Organisms that live in the perpetual darkness and extreme pressures of the deep sea have a variety of bizarre and ingenious adaptations to enable them to survive. In the twilight zone between 200 and 1,000 metres, animals are often equipped with huge eyes to find food and mates, and to evade predators. The giant squid Architeuthis dux was eyes the size of dinner plates. In the total darkness found past 1,000 metres, many deep-sea animals have evolved light-producing organs that are used either for recognition or as lures to catch prey.

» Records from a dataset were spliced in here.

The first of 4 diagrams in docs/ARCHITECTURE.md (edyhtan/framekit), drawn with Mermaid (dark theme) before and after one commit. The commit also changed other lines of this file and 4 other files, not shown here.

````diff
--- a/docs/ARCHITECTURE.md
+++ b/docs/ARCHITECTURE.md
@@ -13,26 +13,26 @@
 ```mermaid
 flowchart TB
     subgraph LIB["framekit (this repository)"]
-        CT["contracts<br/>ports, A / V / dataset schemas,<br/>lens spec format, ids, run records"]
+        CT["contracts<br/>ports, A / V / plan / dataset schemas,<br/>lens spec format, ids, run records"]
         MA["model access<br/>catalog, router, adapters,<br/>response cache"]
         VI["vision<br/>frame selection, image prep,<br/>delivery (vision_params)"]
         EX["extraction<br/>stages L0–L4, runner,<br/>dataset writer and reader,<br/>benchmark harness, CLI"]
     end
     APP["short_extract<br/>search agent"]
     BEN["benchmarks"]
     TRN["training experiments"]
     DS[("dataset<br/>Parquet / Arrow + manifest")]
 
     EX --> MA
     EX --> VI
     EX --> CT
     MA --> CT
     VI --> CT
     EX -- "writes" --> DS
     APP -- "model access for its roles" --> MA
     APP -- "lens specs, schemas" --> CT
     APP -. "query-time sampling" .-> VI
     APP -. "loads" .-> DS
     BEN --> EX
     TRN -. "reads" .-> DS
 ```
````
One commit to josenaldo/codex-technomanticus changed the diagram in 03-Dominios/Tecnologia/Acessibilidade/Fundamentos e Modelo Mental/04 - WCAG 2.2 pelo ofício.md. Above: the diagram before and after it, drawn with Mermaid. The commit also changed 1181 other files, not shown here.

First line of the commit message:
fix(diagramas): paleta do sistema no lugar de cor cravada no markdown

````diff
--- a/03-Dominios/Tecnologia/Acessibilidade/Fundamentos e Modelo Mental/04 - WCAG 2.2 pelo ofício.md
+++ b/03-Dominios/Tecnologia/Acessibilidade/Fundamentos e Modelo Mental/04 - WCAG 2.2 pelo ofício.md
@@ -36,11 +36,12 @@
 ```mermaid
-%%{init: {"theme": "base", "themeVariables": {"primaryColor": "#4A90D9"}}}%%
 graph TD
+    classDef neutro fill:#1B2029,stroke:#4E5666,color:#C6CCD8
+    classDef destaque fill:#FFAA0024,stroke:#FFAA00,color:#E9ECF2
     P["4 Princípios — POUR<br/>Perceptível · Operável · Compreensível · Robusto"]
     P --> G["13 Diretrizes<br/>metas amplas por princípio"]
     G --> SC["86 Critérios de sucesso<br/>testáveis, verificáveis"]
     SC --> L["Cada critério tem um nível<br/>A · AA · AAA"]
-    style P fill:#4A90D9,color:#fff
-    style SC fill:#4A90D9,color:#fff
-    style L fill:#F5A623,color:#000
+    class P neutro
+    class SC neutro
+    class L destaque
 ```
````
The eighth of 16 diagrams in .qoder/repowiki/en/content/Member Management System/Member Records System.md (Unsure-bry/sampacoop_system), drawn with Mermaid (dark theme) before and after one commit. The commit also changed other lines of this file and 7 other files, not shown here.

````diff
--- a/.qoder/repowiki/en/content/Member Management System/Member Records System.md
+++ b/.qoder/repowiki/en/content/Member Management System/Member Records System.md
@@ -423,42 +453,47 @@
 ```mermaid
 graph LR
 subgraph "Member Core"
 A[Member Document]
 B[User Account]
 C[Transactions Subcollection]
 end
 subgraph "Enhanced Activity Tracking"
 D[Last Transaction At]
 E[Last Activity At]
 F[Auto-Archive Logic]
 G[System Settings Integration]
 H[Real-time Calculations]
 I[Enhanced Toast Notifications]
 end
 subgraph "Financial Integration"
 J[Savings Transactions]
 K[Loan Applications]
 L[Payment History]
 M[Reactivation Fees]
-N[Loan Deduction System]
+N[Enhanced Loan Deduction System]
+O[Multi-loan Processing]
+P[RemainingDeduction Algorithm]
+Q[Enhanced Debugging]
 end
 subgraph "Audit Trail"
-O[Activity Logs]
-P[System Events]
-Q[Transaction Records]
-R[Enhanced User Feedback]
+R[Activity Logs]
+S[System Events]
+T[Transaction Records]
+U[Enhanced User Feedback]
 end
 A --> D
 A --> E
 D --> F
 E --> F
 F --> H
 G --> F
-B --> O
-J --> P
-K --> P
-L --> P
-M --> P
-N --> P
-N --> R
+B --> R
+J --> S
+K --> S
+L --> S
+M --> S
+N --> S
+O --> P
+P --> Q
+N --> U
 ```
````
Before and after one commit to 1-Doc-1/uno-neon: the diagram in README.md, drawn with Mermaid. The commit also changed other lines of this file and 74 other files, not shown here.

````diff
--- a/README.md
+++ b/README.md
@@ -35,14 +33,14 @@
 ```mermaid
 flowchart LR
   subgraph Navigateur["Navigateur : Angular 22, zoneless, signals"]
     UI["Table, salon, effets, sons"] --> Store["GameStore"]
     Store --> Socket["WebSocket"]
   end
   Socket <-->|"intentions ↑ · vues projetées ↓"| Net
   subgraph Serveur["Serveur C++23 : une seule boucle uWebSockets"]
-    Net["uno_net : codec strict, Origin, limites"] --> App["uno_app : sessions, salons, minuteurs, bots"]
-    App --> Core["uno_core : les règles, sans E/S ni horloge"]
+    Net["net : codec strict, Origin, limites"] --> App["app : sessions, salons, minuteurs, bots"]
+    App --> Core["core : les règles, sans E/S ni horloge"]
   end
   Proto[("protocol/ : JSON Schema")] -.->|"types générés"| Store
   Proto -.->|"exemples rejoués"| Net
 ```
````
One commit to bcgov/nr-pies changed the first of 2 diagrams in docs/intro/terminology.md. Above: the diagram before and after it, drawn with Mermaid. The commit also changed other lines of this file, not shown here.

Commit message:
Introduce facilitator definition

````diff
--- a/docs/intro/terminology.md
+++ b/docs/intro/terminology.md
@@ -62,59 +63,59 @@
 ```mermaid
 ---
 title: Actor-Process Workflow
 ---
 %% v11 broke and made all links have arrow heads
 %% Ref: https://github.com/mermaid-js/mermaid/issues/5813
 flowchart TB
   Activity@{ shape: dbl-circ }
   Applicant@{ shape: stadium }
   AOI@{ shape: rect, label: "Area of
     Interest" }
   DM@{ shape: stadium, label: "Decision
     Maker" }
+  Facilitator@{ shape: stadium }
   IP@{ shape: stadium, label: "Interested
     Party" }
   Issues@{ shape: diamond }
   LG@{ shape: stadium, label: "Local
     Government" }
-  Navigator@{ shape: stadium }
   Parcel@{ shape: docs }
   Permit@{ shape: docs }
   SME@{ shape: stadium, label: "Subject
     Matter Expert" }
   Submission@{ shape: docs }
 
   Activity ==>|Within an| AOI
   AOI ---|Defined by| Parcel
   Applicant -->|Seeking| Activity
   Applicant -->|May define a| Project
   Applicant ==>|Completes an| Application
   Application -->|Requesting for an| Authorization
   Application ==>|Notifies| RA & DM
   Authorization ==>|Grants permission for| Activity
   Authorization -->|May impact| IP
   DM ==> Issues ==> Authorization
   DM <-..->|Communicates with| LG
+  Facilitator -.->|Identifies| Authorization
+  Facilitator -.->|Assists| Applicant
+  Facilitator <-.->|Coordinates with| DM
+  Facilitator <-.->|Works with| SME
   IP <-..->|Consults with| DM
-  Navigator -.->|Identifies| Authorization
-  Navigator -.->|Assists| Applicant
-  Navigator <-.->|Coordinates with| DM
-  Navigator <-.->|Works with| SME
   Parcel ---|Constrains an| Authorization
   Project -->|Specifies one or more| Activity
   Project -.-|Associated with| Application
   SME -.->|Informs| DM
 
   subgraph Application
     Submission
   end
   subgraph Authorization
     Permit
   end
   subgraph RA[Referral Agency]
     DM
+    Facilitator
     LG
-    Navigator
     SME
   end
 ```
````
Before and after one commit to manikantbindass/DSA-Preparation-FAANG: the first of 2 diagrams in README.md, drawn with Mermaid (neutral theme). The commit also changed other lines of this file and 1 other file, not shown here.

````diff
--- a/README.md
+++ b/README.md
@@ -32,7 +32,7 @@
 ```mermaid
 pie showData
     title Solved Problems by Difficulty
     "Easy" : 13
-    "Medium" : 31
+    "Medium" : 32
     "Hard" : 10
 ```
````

With no phytoplankton (microscopic plants) available as a primary food source, the inhabitants of the deep must rely on a slow, steady rain of waste food particles from above, or hunt and scavenge in the darkness. Sometimes, a shipwreck or the carcass of a large organism such as a whale or the trunk of a tree will arrive on the seabed and the slow pace of life is transformed as a range of animals take advantage of the nutritional bonanza, which can last a number of years.
Guy J Baker, Marine Biological Association of the UK